- Your instructions -
Lines below that include "current" are the answer; copy each one.

%%

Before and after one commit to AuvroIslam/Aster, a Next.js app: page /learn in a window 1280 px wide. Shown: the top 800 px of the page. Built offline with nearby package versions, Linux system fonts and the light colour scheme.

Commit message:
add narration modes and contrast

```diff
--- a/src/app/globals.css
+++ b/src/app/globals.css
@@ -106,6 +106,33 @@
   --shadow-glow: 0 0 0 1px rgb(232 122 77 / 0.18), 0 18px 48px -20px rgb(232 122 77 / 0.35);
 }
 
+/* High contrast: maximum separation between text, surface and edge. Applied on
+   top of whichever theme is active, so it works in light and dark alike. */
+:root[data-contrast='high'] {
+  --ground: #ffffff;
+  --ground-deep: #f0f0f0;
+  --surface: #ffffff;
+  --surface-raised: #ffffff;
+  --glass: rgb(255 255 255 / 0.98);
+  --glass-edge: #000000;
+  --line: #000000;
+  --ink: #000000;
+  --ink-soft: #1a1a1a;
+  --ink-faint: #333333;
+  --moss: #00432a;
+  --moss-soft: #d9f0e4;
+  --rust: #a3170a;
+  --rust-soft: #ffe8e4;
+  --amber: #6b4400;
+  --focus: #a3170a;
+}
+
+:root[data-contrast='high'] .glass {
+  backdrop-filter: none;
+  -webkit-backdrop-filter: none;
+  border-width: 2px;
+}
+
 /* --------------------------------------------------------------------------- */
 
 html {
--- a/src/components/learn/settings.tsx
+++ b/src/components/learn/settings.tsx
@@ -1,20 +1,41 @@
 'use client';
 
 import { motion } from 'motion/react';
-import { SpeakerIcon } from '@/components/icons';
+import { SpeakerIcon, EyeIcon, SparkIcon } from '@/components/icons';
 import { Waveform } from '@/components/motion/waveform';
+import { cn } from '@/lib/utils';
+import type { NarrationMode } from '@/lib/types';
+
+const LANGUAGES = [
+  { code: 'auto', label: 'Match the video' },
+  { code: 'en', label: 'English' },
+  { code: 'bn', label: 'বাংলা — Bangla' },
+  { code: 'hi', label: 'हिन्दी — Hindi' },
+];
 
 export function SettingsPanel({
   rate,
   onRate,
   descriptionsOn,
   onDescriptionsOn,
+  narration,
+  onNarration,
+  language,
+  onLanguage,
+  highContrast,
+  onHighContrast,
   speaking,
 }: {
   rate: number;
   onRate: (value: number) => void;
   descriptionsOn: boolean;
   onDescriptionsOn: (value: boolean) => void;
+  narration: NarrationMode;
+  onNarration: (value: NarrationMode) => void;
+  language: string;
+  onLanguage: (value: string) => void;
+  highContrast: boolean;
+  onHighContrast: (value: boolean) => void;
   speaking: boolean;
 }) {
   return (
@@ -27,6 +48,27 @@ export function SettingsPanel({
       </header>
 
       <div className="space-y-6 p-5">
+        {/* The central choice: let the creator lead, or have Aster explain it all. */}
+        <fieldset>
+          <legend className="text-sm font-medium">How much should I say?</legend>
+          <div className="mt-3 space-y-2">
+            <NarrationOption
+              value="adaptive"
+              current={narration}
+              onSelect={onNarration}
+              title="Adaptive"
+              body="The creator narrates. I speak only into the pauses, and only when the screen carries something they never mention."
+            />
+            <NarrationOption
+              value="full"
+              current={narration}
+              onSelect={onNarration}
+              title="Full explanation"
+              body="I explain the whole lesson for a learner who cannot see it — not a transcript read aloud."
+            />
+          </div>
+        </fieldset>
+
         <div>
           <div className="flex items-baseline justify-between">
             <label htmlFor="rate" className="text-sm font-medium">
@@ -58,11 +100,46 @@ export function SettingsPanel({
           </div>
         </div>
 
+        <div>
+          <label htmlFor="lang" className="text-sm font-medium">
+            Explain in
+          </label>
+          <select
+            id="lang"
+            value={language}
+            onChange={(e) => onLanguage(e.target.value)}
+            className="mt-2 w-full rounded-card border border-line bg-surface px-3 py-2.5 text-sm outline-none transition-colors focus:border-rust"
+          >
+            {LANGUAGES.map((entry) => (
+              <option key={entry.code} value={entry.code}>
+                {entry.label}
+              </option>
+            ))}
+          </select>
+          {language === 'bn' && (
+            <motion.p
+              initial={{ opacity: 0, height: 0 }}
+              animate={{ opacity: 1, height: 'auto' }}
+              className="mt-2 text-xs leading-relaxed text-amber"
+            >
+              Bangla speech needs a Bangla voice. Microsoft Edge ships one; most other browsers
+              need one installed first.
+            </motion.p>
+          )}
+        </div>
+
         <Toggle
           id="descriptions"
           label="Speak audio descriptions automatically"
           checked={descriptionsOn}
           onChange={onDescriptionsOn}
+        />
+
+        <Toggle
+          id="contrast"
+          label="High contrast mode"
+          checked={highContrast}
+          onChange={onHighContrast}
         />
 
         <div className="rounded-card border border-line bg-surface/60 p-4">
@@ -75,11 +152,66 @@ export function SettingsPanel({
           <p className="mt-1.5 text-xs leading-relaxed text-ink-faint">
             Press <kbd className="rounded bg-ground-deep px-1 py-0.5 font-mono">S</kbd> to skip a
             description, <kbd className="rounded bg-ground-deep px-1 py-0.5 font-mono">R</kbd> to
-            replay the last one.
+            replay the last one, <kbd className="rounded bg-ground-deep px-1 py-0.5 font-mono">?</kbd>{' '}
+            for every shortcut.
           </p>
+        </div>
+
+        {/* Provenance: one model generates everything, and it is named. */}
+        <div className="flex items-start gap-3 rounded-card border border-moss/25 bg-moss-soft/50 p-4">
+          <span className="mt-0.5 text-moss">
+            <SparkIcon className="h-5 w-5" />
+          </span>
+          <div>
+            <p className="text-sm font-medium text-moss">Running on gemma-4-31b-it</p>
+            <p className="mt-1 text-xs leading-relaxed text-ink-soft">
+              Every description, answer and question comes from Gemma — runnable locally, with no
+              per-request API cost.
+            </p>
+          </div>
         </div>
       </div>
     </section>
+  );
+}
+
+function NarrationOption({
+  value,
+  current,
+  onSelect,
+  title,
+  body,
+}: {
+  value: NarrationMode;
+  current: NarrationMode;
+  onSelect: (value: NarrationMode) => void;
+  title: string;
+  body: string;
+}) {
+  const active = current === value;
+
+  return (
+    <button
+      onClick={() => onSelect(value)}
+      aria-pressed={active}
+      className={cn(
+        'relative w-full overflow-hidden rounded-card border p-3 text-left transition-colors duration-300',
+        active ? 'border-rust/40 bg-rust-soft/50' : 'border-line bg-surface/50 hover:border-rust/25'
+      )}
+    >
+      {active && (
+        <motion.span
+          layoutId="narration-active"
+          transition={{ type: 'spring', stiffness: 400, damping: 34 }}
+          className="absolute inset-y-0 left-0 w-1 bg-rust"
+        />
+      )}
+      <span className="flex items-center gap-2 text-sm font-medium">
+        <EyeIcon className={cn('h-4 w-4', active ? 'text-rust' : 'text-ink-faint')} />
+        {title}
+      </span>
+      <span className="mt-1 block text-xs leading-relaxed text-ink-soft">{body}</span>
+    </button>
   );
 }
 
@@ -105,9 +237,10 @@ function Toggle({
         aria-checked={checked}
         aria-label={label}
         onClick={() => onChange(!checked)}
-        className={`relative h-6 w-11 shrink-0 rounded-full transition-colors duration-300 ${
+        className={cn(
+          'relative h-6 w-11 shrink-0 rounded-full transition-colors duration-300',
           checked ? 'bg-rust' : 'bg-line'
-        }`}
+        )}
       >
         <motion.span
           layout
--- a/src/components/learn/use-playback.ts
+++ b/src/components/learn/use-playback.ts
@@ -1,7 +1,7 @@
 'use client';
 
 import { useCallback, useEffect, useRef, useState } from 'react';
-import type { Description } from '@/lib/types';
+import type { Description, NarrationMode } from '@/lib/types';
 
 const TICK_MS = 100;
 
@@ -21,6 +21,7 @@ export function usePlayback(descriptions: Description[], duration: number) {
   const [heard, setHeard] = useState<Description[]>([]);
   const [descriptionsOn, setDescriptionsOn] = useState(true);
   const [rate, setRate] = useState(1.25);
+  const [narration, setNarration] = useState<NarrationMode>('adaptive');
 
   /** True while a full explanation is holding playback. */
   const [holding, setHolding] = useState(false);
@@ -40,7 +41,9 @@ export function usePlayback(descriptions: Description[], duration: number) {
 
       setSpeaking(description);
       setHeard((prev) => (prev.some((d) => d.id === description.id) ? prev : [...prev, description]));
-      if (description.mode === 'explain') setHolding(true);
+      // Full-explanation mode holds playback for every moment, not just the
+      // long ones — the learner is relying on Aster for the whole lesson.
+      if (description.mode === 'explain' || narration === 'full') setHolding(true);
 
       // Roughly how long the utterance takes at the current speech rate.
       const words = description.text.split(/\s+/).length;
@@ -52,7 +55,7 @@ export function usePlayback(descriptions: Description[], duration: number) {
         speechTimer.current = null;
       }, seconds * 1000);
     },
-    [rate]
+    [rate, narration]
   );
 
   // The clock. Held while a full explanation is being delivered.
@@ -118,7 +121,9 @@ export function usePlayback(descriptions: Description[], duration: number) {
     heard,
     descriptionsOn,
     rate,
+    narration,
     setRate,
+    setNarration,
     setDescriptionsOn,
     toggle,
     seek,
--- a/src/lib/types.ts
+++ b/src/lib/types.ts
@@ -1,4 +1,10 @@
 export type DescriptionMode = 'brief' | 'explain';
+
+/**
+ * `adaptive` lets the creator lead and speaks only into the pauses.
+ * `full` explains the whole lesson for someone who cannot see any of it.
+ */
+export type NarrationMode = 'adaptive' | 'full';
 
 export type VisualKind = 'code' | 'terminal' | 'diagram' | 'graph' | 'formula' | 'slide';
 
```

%%

- Exercise answer -
+              current={narration}
+              current={narration}
+  current,
+  current: NarrationMode;
+  const active = current === value;
       // Roughly how long the utterance takes at the current speech rate.
         speechTimer.current = null;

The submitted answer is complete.